Shakespeare wrote for popular and aristocratic audiences both.
Like other theater companies of the era, Richard Burbage's company (of which Shakespeare was a part) depended upon patronage by members of the aristocracy; it was known at various times as "The Lord Chamberlain's Men" and "The King's Men" to reflect who its patrons were.
Shakespeare's plays were most often performed to large crowds. The Globe Theatre and Blackfriars were built to accommodate different social classes. There were also private performances of Shakespeare's plays to the court of King James. Some of Shakespeare's plays included content aimed at pleasing his patrons; for instance, the play Macbeth, in contrast to the sources Shakespeare drew from, portrayed Macbeth's claim to the throne as entirely illegitimate, and includes a scene that is largely flattery for King James and his ancestors (that is, Macbeth's second meeting with the witches, in which they show him the line of succession of Scottish kings that leads up to King James.)
Shakespeare's intellectual background is often contrasted with Christopher Marlowe, a contemporary playwright who had been a scholar at Cambridge. However, while Shakespeare was not a university scholar, he was widely read, and his plays drew on a variety of classical and contemporary literary sources.
Of course, much of the content of Shakespeare's plays can be understood without classical education, and include physical comedy, sexual humor, and action scenes, that would appeal to a wide audience; and we know his plays drew large audiences.

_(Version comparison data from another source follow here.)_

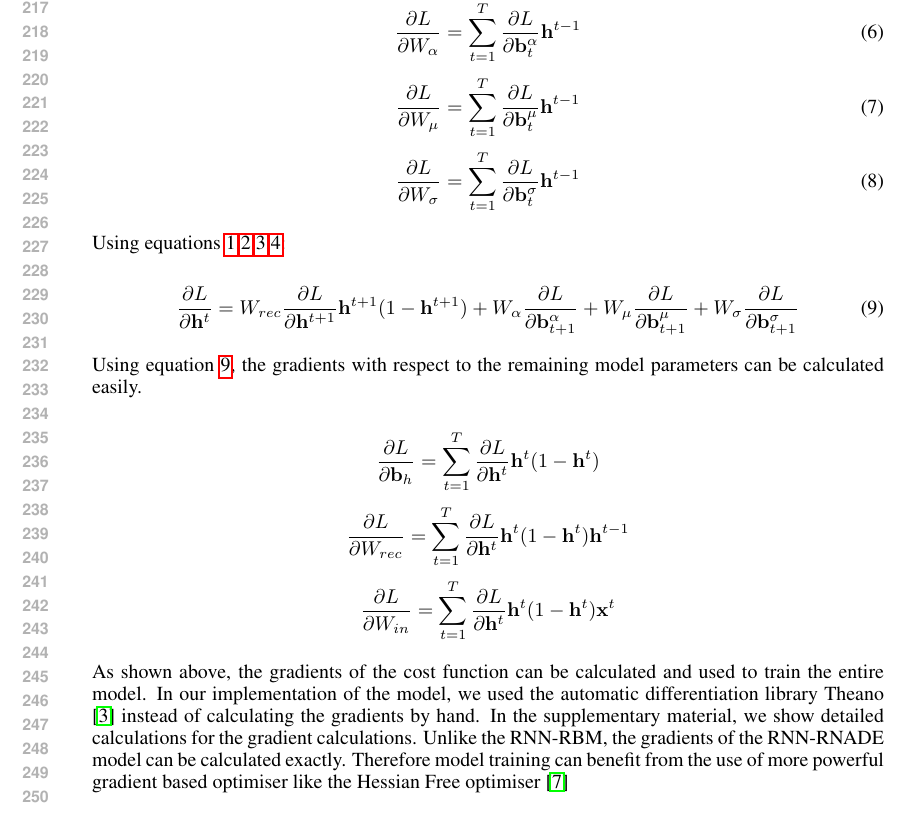
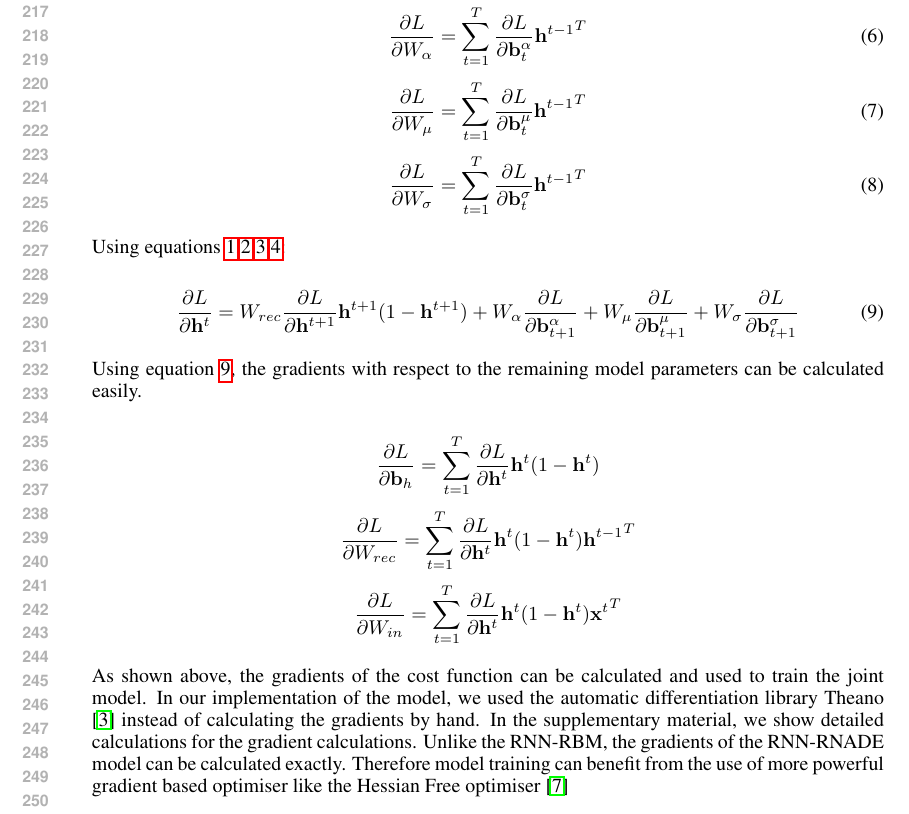
Before and after one commit to sidsig/NIPS_paper, a LaTeX paper (nips2014.tex): part of page 5 of 7, cut so that both start at the same text. Compiled offline with pdfLaTeX.

Commit message:
Fixed notation.

```diff
--- a/nips2014.tex
+++ b/nips2014.tex
@@ -200,9 +200,9 @@ From Equation \ref{cost}, $\frac{\partial L}{\partial \mathbf{b}^{\alpha}_{t}} =
 \end{equation}
 \begin{equation}
-\frac{\partial L}{\partial W_{\mu}} = \sum_{t=1}^T \frac{\partial L}{\partial \mathbf{b}^{\mu}_{t}} \mathbf{h}^{t-1}
+\frac{\partial L}{\partial W_{\mu}} = \sum_{t=1}^T \frac{\partial L}{\partial \mathbf{b}^{\mu}_{t}} {\mathbf{h}^{t-1}}^{T}
 \end{equation}
 \begin{equation}
-\frac{\partial L}{\partial W_{\sigma}} = \sum_{t=1}^T \frac{\partial L}{\partial \mathbf{b}^{\sigma}_{t}} \mathbf{h}^{t-1}
+\frac{\partial L}{\partial W_{\sigma}} = \sum_{t=1}^T \frac{\partial L}{\partial \mathbf{b}^{\sigma}_{t}} {\mathbf{h}^{t-1}}^{T}
 \end{equation}
 
 Using equations \ref{rnn-hidden},\ref{one},\ref{two},\ref{three}:
@@ -215,10 +215,10 @@ Using equations \ref{rnn-hidden},\ref{one},\ref{two},\ref{three}:
 Using equation \ref{grad-hidden}, the gradients with respect to the remaining model parameters can be calculated easily.
 
 $$ \frac{\partial L}{\partial \mathbf{b}_{h}} =  \sum_{t=1}^{T} \frac{\partial L}{\partial \mathbf{h}^t} \mathbf{h}^t (1 - \mathbf{h}^t)$$
-$$ \frac{\partial L}{\partial W_{rec}} = \sum_{t=1}^{T} \frac{\partial L}{\partial \mathbf{h}^t} \mathbf{h}^t (1 - \mathbf{h}^t) \mathbf{h}^{t-1}$$
-$$ \frac{\partial L}{\partial W_{in}} = \sum_{t=1}^{T} \frac{\partial L}{\partial \mathbf{h}^t} \mathbf{h}^t (1 - \mathbf{h}^t) \mathbf{x}^{t}$$
+$$ \frac{\partial L}{\partial W_{rec}} = \sum_{t=1}^{T} \frac{\partial L}{\partial \mathbf{h}^t} \mathbf{h}^t (1 - \mathbf{h}^t) {\mathbf{h}^{t-1}}^T$$
+$$ \frac{\partial L}{\partial W_{in}} = \sum_{t=1}^{T} \frac{\partial L}{\partial \mathbf{h}^t} \mathbf{h}^t (1 - \mathbf{h}^t) {\mathbf{x}^{t}}^T$$
 
-As shown above, the gradients of the cost function can be calculated and used to train the entire model. In our implementation of the model, we used the automatic differentiation library Theano \cite{bergstra+al:2010-scipy} instead of calculating the gradients by hand. In the supplementary material, we show detailed calculations for the gradient calculations. Unlike the RNN-RBM, the gradients of the RNN-RNADE model can be calculated exactly. Therefore model training can benefit from the use of more powerful gradient based optimiser like the Hessian Free optimiser \cite{Martens2011}
+As shown above, the gradients of the cost function can be calculated and used to train the joint model. In our implementation of the model, we used the automatic differentiation library Theano \cite{bergstra+al:2010-scipy} instead of calculating the gradients by hand. In the supplementary material, we show detailed calculations for the gradient calculations. Unlike the RNN-RBM, the gradients of the RNN-RNADE model can be calculated exactly. Therefore model training can benefit from the use of more powerful gradient based optimiser like the Hessian Free optimiser \cite{Martens2011}
 
 \section{Experiments}
 \label{Experiments}
```
Also changed, not shown: nips2014.pdf, nips2014.tex (2 more changed lines), 1 other file.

Several of Shakespeare's plays include a play-within-a-play, most famously Hamlet and A Midsummer Night's Dream; the latter, particularly, gives a stylized glimpse of different social classes interacting through the theatre, and reacting to different aspects of the story.